  • Check your firewall and security software are not blocking the VPN.
  • Restart your router to see if that helps to improve the reliability of your internet connection.

Fix IP, DNS, or WebRTC Leaks

If you’ve tested your VPN for leaks and discovered that it’s not working properly, the right solution will depend on the type of leak you’ve found.

If your real IP address is exposed, your VPN simply isn’t working properly. In this case, you’ll almost certainly need to use a different VPN.

However, if you’ve found DNS or WebRTC leaks, there are several ways to fix these issues manually. You can find full instructions for each method in our explanation of how to fix VPN leaks.

How to Fix Encryption Problems

For most VPN services, encryption problems are highly unusual and a serious concern. If you’ve tested your VPN with Wireshark and found that your connection was not encrypted, then we recommend you try one of our recommended VPN services instead.

If you’re using a free VPN or a VPN browser extension, check to make sure it actually attempts to encrypt your data at all, as some of these services are proxies rather than ‘full’ VPN services.

In your VPN’s settings, make sure you’ve chosen a VPN protocol and encryption cipher in the settings menu.

Ultimately, a personal VPN service should work from its first installation and encrypt your web traffic without requiring you to configure it.

If you experience encryption issues with several different VPNs, seek support from your VPN provider to see if they can help you to resolve the issue.

FAQs

How Do I Test if My VPN Is Working?

The easiest way to test if your VPN is working is to check your IP address before and after connecting to a VPN server. If your IP address changes, the VPN is working properly. You can also check for data leaks using a VPN leak test, and test your VPN’s encryption using free packet inspection software such as WireShark.

Why Is My VPN Connected But Still Not Working?

If your VPN is connected but your traffic isn’t encrypted and your IP address hasn’t changed, the VPN isn’t working. Check to see if you are using split tunneling, and disable it if so. Make sure you’re not using a ‘trusted networks’ feature either, which turns the VPN off when you’re using a network you’ve told it is safe.

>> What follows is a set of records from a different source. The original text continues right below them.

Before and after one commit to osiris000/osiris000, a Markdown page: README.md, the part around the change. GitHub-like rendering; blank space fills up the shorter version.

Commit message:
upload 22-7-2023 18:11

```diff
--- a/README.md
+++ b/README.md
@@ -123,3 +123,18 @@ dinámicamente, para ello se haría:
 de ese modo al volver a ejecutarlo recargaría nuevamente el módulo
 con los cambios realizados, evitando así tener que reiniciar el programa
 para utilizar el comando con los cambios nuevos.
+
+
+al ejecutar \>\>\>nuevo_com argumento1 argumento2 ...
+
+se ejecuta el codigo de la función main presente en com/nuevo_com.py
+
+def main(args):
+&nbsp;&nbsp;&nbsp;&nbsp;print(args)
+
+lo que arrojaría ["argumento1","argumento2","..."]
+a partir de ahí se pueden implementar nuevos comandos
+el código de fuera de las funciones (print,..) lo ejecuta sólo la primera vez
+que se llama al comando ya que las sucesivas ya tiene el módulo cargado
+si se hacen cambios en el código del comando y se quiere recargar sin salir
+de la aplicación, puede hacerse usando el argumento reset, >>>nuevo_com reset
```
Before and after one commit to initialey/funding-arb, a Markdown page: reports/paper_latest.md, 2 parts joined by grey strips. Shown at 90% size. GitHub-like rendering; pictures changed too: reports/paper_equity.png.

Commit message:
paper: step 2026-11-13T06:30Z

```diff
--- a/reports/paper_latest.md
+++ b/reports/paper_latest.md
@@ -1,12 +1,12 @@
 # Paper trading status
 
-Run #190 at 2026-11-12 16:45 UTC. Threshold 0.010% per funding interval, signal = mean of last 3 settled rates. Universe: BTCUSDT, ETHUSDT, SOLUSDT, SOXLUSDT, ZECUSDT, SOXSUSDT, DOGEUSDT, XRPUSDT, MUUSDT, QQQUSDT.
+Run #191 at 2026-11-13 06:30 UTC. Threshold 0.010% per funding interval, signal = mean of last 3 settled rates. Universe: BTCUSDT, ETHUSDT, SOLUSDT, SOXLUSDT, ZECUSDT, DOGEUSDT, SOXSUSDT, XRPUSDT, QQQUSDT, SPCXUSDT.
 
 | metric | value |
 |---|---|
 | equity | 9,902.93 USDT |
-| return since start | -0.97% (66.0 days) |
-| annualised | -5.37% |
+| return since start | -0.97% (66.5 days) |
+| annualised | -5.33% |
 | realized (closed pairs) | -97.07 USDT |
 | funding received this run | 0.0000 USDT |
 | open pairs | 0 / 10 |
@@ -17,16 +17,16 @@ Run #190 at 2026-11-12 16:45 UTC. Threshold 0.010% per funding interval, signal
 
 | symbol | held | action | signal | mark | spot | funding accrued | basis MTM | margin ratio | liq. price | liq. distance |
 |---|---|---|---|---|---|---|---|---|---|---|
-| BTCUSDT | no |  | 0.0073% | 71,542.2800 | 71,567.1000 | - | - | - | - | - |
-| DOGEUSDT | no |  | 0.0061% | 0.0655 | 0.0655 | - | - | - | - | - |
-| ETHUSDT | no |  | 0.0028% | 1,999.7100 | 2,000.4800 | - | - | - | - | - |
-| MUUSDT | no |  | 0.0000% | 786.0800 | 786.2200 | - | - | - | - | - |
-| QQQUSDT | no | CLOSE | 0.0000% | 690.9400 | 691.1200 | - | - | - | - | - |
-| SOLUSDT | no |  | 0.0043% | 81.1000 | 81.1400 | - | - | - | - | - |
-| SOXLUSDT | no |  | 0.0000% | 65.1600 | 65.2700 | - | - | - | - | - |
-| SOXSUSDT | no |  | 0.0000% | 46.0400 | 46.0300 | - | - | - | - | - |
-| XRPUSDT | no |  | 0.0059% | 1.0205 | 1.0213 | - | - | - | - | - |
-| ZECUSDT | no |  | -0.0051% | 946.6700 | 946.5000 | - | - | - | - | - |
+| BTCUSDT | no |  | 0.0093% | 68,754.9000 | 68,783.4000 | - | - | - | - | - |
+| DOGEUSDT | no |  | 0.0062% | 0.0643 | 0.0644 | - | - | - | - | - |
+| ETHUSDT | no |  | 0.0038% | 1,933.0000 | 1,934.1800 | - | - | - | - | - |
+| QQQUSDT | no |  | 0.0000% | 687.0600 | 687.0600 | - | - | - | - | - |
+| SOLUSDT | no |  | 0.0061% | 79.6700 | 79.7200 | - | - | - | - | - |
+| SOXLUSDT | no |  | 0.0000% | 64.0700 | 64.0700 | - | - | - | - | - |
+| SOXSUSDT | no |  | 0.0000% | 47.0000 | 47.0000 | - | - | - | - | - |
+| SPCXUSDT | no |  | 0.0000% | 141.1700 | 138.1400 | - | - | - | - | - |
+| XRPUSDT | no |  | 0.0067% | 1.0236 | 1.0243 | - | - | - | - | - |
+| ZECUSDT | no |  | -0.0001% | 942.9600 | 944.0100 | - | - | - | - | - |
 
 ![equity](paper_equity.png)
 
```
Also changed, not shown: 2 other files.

If your VPN still doesn’t work, it may be leaking data or blocked by security software on your device.

Can a Slow Internet Connection Stop My VPN Working?

It’s possible for a slow internet connection to interfere with your VPN. The VPN software on your device sends a message to the VPN server every few seconds to keep the tunnel open. If it doesn’t get a reply in 120 seconds, your VPN will disconnect.

120 seconds is a long time, though, so it would be unusual in most places. Outages in internet infrastructure that cause a delay of this length could make your VPN tunnel close.